What's in a Name?

Like many first-time authors, I'm caught in the middle of two pulls. The excitement of landing a publishing contract and launching a writing career wrestles with the fear of remaining anonymous, the fear that none will read my novel. Though the book hasn't even been published, with a website in my name and increasing social media presence I decided to Google search myself. I was surprised.

Who am I?
I showed up on the list, and my site was there as well, albeit number seven. The first hit was for a Chris Mannino who had died ( without typing Christopher- brings you to a memorial website) then there was an agent in Tennessee, a doctor with malpractice charges, and on and on... All this under a selection of mug-shot images, none of which was a picture of me.  My name is a common one, not a name I chose myself of course, but still I found this slightly disturbing. How can I make a name for myself, when I don't even have exclusive use of my own name?
I then started thinking less about my own name, and more about my characters. I;m not going to change my name, but every character name is completely up to me. In my first (unpublished) novel, I spent weeks and weeks agonizing over the perfect names.  In my earliest drafts, characters would talk to NAME1 or NAME2, since I couldn't bear to label any of the figures permanently.  

In School of Deaths, the main character was originally Billy Black. Black is a color associated with death and darkness, and I liked the alliteration. Billy is a name for a kid, a fun name. Then I switched the novel so it was told from a girl's perspective. I'm not completely sure where Suzie Sarnio emerged from as a name, perhaps a tribute to my own Italian heritage. 

Sometimes naming a character appropriately can be strange. In School of Deaths, a minor character is a figure called Athanasius. Athanasius is a goat-like figure who welcomes Suzie to the College of Deaths. His eyes are yellow like a lizard's, his face and hands look like a goat. He is the first Elemental Suzie meets; the Elementals are one of the major species in my world. After naming him, I went to see an eye specialist. The doctor's name, as he greeted me, was Athanasius. As the ophthalmologist examined me, I couldn't help but envision a pair of yellow lizard eyes staring at me, and hands like a goat's....

How do you name characters?  


  1. Interesting post, Chris. I've never agonized over a character name.

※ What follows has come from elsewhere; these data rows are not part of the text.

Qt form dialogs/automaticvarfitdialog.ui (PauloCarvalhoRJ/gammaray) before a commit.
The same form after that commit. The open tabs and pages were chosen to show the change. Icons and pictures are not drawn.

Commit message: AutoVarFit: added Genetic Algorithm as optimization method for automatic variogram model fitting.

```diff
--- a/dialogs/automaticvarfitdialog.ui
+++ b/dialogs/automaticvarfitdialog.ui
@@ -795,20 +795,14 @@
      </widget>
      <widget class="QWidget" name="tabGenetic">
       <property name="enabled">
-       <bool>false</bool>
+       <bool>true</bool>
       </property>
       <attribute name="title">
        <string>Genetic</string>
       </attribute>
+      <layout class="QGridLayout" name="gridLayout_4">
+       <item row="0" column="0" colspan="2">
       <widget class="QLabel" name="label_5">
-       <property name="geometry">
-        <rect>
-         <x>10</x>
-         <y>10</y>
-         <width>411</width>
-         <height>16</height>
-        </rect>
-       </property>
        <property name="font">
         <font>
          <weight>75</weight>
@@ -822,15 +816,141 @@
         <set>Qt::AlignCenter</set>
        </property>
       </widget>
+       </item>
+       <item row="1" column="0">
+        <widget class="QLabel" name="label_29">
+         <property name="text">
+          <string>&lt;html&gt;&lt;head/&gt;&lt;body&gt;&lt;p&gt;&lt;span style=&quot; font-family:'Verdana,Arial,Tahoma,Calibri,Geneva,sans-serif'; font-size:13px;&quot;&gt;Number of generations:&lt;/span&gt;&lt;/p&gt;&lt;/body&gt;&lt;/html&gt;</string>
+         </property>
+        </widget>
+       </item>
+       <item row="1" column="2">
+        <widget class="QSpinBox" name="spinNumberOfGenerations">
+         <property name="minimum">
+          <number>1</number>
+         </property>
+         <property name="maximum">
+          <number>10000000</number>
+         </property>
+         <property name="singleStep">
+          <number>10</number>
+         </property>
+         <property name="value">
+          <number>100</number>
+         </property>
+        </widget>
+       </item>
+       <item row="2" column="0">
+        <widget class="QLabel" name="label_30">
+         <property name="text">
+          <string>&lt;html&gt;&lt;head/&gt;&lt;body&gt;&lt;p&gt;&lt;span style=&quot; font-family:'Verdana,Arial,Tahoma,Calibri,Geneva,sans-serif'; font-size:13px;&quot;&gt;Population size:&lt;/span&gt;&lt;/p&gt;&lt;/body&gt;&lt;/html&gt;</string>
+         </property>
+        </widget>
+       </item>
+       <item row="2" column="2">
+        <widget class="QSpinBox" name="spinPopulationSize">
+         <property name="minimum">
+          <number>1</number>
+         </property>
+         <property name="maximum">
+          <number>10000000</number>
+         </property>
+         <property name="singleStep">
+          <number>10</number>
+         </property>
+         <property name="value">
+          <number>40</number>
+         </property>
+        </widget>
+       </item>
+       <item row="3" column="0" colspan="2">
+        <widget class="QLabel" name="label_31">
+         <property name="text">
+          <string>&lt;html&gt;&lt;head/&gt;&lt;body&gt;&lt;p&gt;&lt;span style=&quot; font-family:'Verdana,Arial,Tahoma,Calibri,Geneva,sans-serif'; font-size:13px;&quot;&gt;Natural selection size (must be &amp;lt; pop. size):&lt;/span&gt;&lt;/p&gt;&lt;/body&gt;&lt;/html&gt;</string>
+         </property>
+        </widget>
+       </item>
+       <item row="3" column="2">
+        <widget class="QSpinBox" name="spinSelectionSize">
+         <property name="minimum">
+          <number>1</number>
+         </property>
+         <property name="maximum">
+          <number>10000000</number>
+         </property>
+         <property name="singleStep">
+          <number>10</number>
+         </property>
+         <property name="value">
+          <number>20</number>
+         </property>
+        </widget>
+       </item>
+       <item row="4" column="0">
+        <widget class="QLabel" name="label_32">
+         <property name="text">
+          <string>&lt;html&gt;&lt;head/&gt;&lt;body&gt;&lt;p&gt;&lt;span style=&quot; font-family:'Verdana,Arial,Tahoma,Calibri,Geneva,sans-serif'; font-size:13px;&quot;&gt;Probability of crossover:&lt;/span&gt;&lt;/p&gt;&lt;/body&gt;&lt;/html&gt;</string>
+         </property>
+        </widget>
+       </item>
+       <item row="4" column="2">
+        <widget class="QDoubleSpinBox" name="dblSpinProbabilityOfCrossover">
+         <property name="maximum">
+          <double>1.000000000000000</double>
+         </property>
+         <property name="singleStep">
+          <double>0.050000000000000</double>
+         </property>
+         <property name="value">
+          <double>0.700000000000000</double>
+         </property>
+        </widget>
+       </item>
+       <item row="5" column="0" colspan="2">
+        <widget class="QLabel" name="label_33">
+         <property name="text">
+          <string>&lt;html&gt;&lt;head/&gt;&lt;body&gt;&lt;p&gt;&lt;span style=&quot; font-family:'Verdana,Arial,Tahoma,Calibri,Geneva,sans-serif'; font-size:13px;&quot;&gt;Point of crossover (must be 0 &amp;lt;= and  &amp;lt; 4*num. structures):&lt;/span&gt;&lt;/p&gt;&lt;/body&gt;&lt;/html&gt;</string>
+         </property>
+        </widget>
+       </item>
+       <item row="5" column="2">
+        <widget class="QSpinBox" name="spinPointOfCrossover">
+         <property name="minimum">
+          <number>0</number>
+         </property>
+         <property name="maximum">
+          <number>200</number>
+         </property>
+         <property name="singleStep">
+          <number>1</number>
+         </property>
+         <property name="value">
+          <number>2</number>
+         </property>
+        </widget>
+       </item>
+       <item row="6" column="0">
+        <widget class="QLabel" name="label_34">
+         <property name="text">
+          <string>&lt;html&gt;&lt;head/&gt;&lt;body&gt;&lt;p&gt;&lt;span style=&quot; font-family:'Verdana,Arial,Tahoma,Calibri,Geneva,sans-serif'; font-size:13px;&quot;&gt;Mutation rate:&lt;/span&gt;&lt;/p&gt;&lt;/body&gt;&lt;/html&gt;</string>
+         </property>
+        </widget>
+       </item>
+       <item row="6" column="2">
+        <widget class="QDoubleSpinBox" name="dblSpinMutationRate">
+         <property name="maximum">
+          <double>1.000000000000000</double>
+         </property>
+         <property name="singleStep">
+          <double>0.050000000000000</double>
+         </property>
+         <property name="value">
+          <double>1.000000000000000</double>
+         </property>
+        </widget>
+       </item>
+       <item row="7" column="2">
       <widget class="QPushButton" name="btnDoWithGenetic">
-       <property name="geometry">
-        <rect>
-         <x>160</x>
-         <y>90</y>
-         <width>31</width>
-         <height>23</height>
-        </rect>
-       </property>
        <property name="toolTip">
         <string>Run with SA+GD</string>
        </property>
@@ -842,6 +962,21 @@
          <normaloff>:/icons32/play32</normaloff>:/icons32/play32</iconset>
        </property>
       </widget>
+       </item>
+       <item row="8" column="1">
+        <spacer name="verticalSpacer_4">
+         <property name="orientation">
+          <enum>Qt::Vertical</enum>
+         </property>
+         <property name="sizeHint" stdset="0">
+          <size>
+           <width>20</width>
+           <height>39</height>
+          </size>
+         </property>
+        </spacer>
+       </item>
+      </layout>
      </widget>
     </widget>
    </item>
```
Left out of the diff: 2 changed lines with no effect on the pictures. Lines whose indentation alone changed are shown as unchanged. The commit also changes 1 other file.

It seems like the first one that pops into my mind is usually the one I stick with, probably because it sounds more natural that way.

  2. That is one crazy story!(And funny too!)
    I too agonize over my character's names -- for some of them, I think I gave more thought than my own kids'.
    Depending on the story, I'll often give my characters a name that hints at their personality/attributes.